Work to complete.
For the full listing below, write out each entry exactly and exclude the images.

Supplied entries.
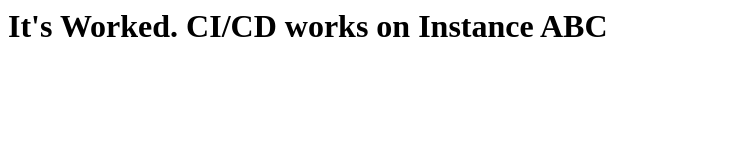
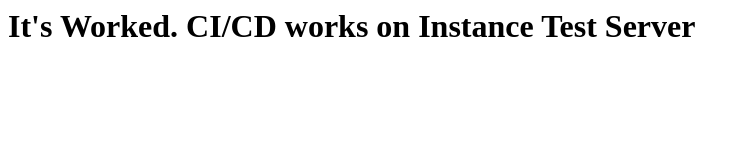
Before and after one commit to NitinPant16/test-repo-cicd, a website: page index.html in a window 1280 px wide. Shown: the whole page, without its empty margins (0-749 px from the left). Drawn offline with Linux system fonts and the light colour scheme.

Commit message:
Update index.html

```diff
--- a/index.html
+++ b/index.html
@@ -1 +1 @@
-<H1> It's Worked. CI/CD works on Instance ABC</H1>
+<H1> It's Worked. CI/CD works on Instance Test Server</H1>
```
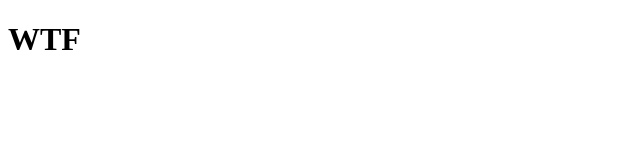
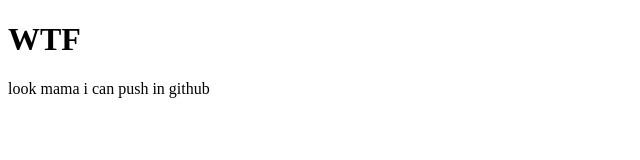
Before and after one commit to Pain-Coder-Rfy/First-website, a plain HTML site: page index.html in a window 1280 px wide. Shown: the whole page, without its empty margins (0-640 px from the left). Drawn offline with Linux system fonts and the light colour scheme.

Commit message:
learned github

```diff
--- a/index.html
+++ b/index.html
@@ -8,5 +8,6 @@
 </head>
 <body>
     <h1>WTF</h1>
+    <p>look mama i can push in github</p>
 </body>
 </html>
```
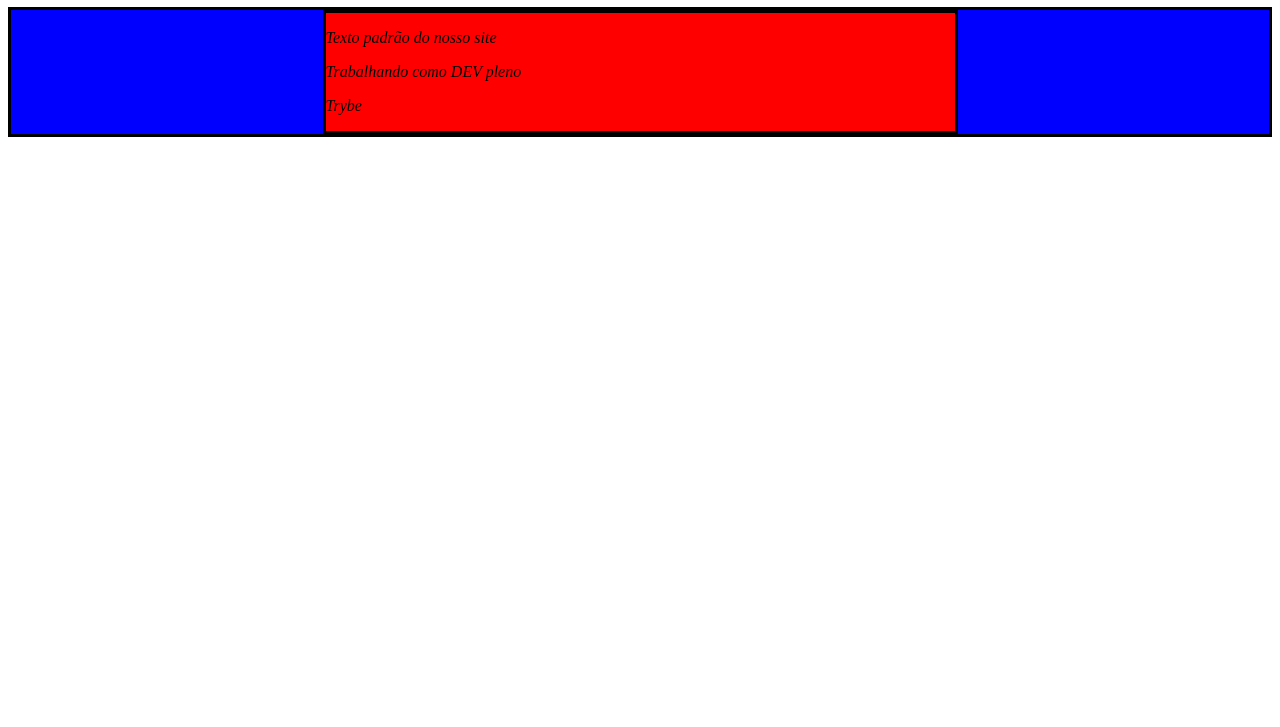
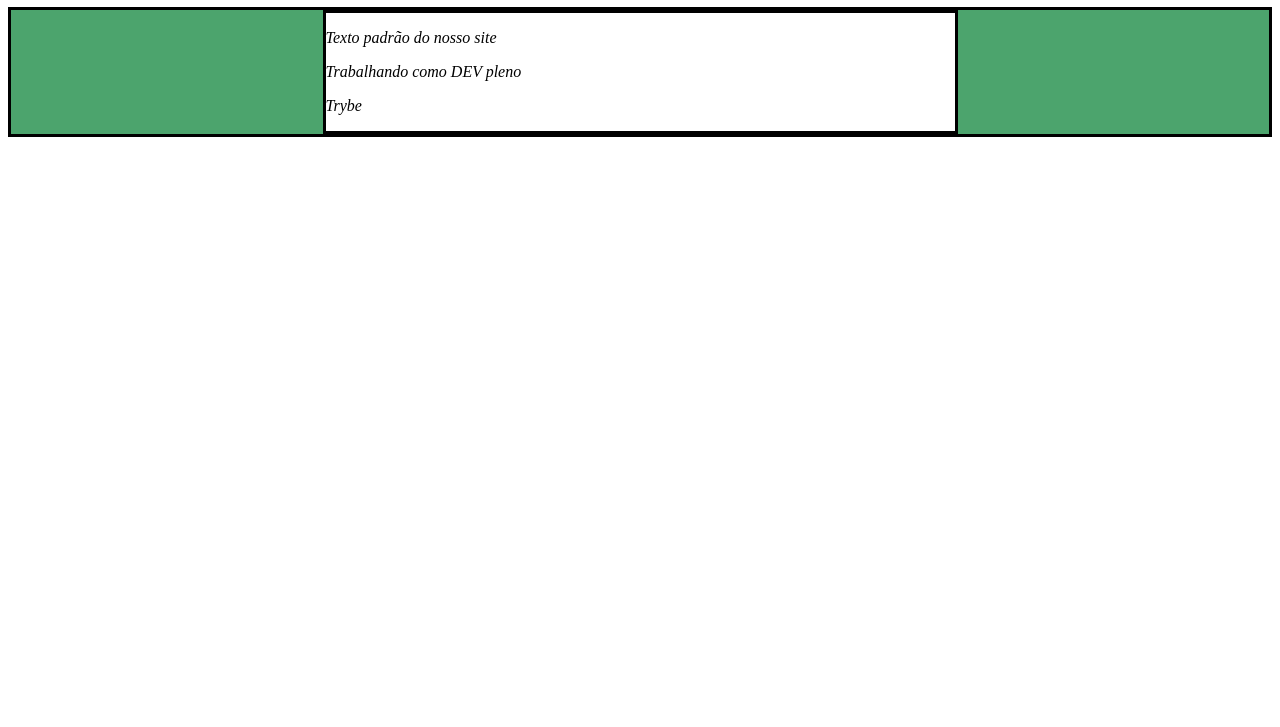
Before and after one commit to ricardohsfaria/trybe-exercicios, a plain HTML site: page Fundamentos/bloco-05-javascript-dom-e-seletores/dia-5.1/exercises/index.html in a window 1280 px wide. Shown: the part 73-800 px from the top of the page. Drawn offline with Linux system fonts and the light colour scheme.

Commit message:
Exercício 3

```diff
--- a/Fundamentos/bloco-05-javascript-dom-e-seletores/dia-5.1/exercises/index.html
+++ b/Fundamentos/bloco-05-javascript-dom-e-seletores/dia-5.1/exercises/index.html
@@ -43,7 +43,8 @@
     </main>
     <script>
         document.getElementsByTagName("p")[1].innerText = "Trabalhando como DEV pleno";
-        document.getElementsByClassName("main-content")[0].style.background = "blue";
+        document.getElementsByClassName("main-content")[0].style.background = "rgb(76,164,109)";
+        document.getElementsByTagName("section")[0].style.background = "white";
         /*
         Aqui você vai modificar os elementos já existentes utilizando apenas as funções:
         - document.getElementById()
```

Solution to this exercise.
Before and after one commit to NitinPant16/test-repo-cicd, a website: page index.html in a window 1280 px wide. Shown: the whole page, without its empty margins (0-749 px from the left). Drawn offline with Linux system fonts and the light colour scheme.

Commit message:
Update index.html

```diff
--- a/index.html
+++ b/index.html
@@ -1 +1 @@
-<H1> It's Worked. CI/CD works on Instance ABC</H1>
+<H1> It's Worked. CI/CD works on Instance Test Server</H1>
```
Before and after one commit to Pain-Coder-Rfy/First-website, a plain HTML site: page index.html in a window 1280 px wide. Shown: the whole page, without its empty margins (0-640 px from the left). Drawn offline with Linux system fonts and the light colour scheme.

Commit message:
learned github

```diff
--- a/index.html
+++ b/index.html
@@ -8,5 +8,6 @@
 </head>
 <body>
     <h1>WTF</h1>
+    <p>look mama i can push in github</p>
 </body>
 </html>
```
Before and after one commit to ricardohsfaria/trybe-exercicios, a plain HTML site: page Fundamentos/bloco-05-javascript-dom-e-seletores/dia-5.1/exercises/index.html in a window 1280 px wide. Shown: the part 73-800 px from the top of the page. Drawn offline with Linux system fonts and the light colour scheme.

Commit message:
Exercício 3

```diff
--- a/Fundamentos/bloco-05-javascript-dom-e-seletores/dia-5.1/exercises/index.html
+++ b/Fundamentos/bloco-05-javascript-dom-e-seletores/dia-5.1/exercises/index.html
@@ -43,7 +43,8 @@
     </main>
     <script>
         document.getElementsByTagName("p")[1].innerText = "Trabalhando como DEV pleno";
-        document.getElementsByClassName("main-content")[0].style.background = "blue";
+        document.getElementsByClassName("main-content")[0].style.background = "rgb(76,164,109)";
+        document.getElementsByTagName("section")[0].style.background = "white";
         /*
         Aqui você vai modificar os elementos já existentes utilizando apenas as funções:
         - document.getElementById()
```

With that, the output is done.